February 7, 2013: A mysterious infant star, swaddled inside a dusty blanket, behaves like a police strobe light. The newly discovered object offers clues into the early stages of star formation, when a lot of gas and dust is being rapidly sucked into a newly forming binary star. Every 25.34 days, the object, designated LRLL 54361, unleashes a burst of light. The flashes may be due to material suddenly being dumped onto the growing protostars, unleashing a blast of radiation each time the stars get close to each other in their orbits. The phenomenon has been seen in later stages of star birth, but never in such a young system, nor with such intensity and regularity.
LRLL 54361 was discovered by the Spitzer Space Telescope as a variable object inside the star-forming region IC 348, located 950 light-years away. The Hubble Space Telescope was used to confirm the Spitzer observations and revealed the detailed structure around the protostar. Hubble resolved two cavities that are traced by light scattered off their edges above and below a dusty disk.

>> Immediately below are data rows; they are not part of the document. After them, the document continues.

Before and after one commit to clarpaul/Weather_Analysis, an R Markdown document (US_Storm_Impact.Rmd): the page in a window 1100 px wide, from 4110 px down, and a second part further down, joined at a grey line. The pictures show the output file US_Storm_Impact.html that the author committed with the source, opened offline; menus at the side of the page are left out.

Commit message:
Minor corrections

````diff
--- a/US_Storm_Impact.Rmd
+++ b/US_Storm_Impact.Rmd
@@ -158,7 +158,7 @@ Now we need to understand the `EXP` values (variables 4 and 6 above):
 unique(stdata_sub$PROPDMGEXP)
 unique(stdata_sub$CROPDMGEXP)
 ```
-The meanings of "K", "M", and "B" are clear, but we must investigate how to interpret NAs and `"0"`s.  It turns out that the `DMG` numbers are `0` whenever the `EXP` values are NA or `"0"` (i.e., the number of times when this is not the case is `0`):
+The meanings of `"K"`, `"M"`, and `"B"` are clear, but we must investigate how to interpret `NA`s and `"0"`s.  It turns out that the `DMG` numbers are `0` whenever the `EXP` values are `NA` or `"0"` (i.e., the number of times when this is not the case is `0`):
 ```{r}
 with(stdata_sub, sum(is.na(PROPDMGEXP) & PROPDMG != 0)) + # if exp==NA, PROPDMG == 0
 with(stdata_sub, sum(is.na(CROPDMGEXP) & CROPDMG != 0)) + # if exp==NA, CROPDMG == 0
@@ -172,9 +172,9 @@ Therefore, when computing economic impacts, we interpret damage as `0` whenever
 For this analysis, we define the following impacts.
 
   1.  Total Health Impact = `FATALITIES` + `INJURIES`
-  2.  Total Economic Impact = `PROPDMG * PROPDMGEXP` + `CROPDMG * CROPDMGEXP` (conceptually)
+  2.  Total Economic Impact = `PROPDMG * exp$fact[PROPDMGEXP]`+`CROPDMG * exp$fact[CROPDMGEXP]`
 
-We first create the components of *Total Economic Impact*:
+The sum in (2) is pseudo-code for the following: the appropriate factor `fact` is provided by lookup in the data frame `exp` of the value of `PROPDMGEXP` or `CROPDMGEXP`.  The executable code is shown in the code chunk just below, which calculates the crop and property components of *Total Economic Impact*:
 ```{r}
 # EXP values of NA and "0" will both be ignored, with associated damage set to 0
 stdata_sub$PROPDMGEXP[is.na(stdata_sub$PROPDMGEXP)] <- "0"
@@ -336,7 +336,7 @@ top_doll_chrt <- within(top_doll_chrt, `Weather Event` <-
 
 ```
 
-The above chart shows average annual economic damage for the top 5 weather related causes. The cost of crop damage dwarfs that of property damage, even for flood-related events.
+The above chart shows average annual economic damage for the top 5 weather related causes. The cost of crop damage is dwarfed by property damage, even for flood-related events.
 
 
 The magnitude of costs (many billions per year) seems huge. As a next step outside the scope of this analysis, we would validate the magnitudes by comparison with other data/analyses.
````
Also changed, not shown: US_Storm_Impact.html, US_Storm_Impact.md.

Astronomers will continue monitoring LRLL 54361 using other telescopes, including the Herschel Space Telescope, and hope to eventually obtain more direct measurements of the binary star and its orbit.See the rest: